STAR CHOIR presents opera singers, an orchestra, and a story set in a galactic tomorrow that hold various skin tones and earthly ethnicities.
Manhattan’s Grace Exhibition Space marked the opening of its fall season with over-the-top performances curated by the adored anti-fascist comedian.
The artist-performer’s career undulates, ever so gracefully, across multiple mediums and registers of generational pain, healing laughter, and Indigenous joy.
Attending the artist CHOKRA’s performance introduced me to oud’s original purpose as a sacred healing tool that helps one recover from illness, mentally and physically.
At San Francisco’s Legion of Honor, Mobina Nouri took scissors to her own strands and invited others to do the same.
In their MLK Day performance inspired by LaToya Ruby Frazier’s photo series, Sister Tour explored the relationship between Black women and water.
A primal, glitter-fueled scream was unleashed with Cyclona, giving birth to generations of queer Chicano performers.

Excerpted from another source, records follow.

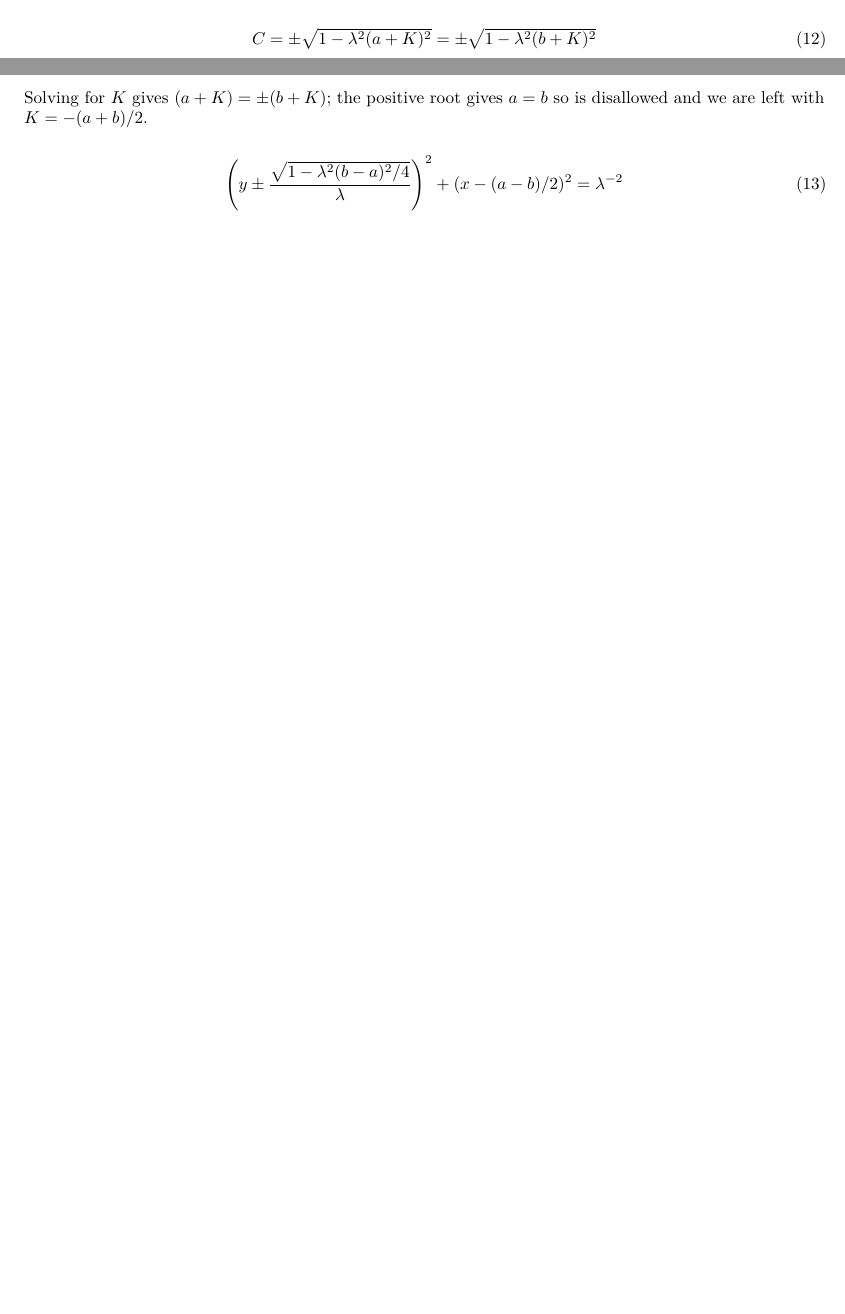
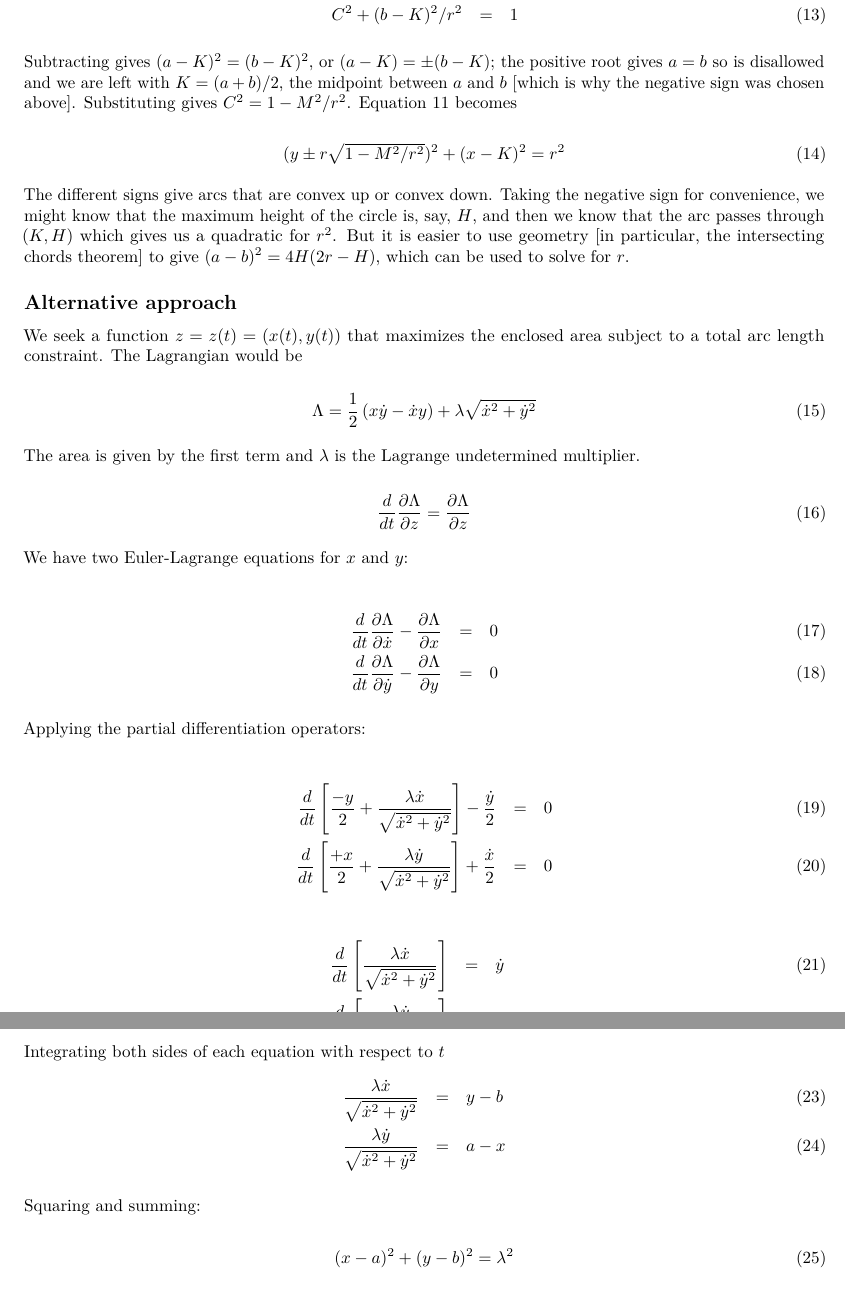
Before and after one commit to RobinHankin/catenary, an R Markdown document (dido.Rmd): two parts of pages 1 and 2 of 2 before the commit and two parts of pages 2 and 3 of 3 after it, joined at a grey line, cut at the place of the change, the shorter picture padded with empty space. Rendered offline with R 4.5, knitr and Pandoc, then LaTeX, with nearby package versions.

Commit message:
another derivation

```diff
--- a/dido.Rmd
+++ b/dido.Rmd
@@ -68,13 +81,60 @@ x + K =  \frac{(C+\lambda y)^2-1}{\lambda(C+\lambda y)\sqrt{\frac{1}{(C+\lambda
+C^2 + (b-K)^2/r^2 &=& 1
+\end{eqnarray}
+
+Subtracting gives $(a-K)^2=(b-K)^2$, or $(a-K)=\pm(b-K)$; the positive
+root gives $a=b$ so is disallowed and we are left with $K=(a+b)/2$,
+the midpoint between $a$ and $b$ [which is why the negative sign was
+chosen above].  Substituting gives $C^2=1-M^2/r^2$.
+Equation \ref{recognisably_a_circle} becomes
+
 \begin{equation}
-(y + C/\lambda)^2+ (x+K)^2 = 1/\lambda^2
+(y \pm r\sqrt{1-M^2/r^2})^2+ (x-K)^2 = r^2
 \end{equation}
 
+The different signs give arcs that are convex up or convex down.
+Taking the negative sign for convenience, we might know that the
+maximum height of the circle is, say, $H$, and then we know that the
+arc passes through $(K,H)$ which gives us a quadratic for $r^2$.  But
+it is easier to use geometry [in particular, the intersecting chords
+theorem] to give $(a-b)^2=4H(2r-H)$, which can be used to solve for
+$r$.
 
-boundary conditions:  $y(a)=y(b)=0$:
+## Alternative approach
+
+We seek a function $z=z(t)=(x(t),y(t))$ that maximizes the enclosed
+area subject to a total arc length constraint.  The Lagrangian would
+be
+
+\begin{equation}\Lambda = \frac{1}{2}\left(x\dot{y} -\dot{x}y\right) +
+\lambda\sqrt{\dot{x}^2+\dot{y}^2}
+\end{equation}
+
+The area is given by the first term and $\lambda$ is the Lagrange
+undetermined multiplier.
+
 
 \begin{equation}
-C=\pm\sqrt{1-\lambda^2(a+K)^2}=\pm\sqrt{1-\lambda^2(b+K)^2}
+\frac{d}{dt}\di{\Lambda}{z} = \di{\Lambda}{z}
 \end{equation}
 
-Solving for $K$ gives $(a+K)=\pm(b+K)$; the positive root gives $a=b$
-so is disallowed and we are left with $K=-(a+b)/2$.
+We have two Euler-Lagrange equations for $x$ and $y$:
+
+\begin{eqnarray}
+\frac{d}{dt}\di{\Lambda}{\dot{x}} - \di{\Lambda}{x} &=& 0\\
+\frac{d}{dt}\di{\Lambda}{\dot{y}} - \di{\Lambda}{y} &=& 0
+\end{eqnarray}
+
+
+Applying the partial differentiation operators:
+
+\begin{eqnarray}
+\frac{d}{dt}\left[\frac{-y}{2} +
+\frac{\lambda\dot{x}}{\sqrt{\dot{x}^2+\dot{y}^2}}\right]
+-\frac{\dot{y}}{2} &=& 0\\
+\frac{d}{dt}\left[\frac{+x}{2} + \frac{\lambda\dot{y}}{\sqrt{\dot{x}^2+\dot{y}^2}}\right]
++\frac{\dot{x}}{2} &=& 0
+\end{eqnarray}
+
+\begin{eqnarray}
+\frac{d}{dt}\left[\frac{\lambda\dot{x}}{\sqrt{\dot{x}^2+\dot{y}^2}}\right]
+&=& \dot{y}\\
@@ -81,4 +142,17 @@ so is disallowed and we are left with $K=-(a+b)/2$.
+&=& -\dot{x}
+\end{eqnarray}
+
+Integrating both sides of each equation with respect to $t$
+\begin{eqnarray}
+\frac{\lambda\dot{x}}{\sqrt{\dot{x}^2+\dot{y}^2}}
+&=& y-b\\
+\frac{\lambda\dot{y}}{\sqrt{\dot{x}^2+\dot{y}^2}}
+&=& a-x
+\end{eqnarray}
+
+
+Squaring and summing:
 
 \begin{equation}
-\left(y\pm\frac{\sqrt{1-\lambda^2(b-a)^2/4}}{\lambda}\right)^2 + (x-(a-b)/2)^2 = \lambda^{-2}
+(x-a)^2 + (y-b)^2 = \lambda^2
 \end{equation}
```
Also changed, not shown: dido.Rmd (22 more changed lines).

While The 90s Onstage looks back to a dynamic moment in Turkey’s performance art scene, Ata Doğruel’s “Light Source” reflects on the present.
Speaking and singing in Korean with English subtitles, the cast leans on the traditional Korean folk storytelling tradition of pansori, and more modern musical accompaniment.
In She Who Lives on the Road to War, Rosy Simas combines installation and performance to address the immense losses experienced during the COVID-19 pandemic.
MILK is an immersive, multisensory collaborative performance exploring a somber Greek tale of revenge.
The Terrestrial Trilogy shows how we can — and perhaps cannot — talk about pressing human and environmental emergencies.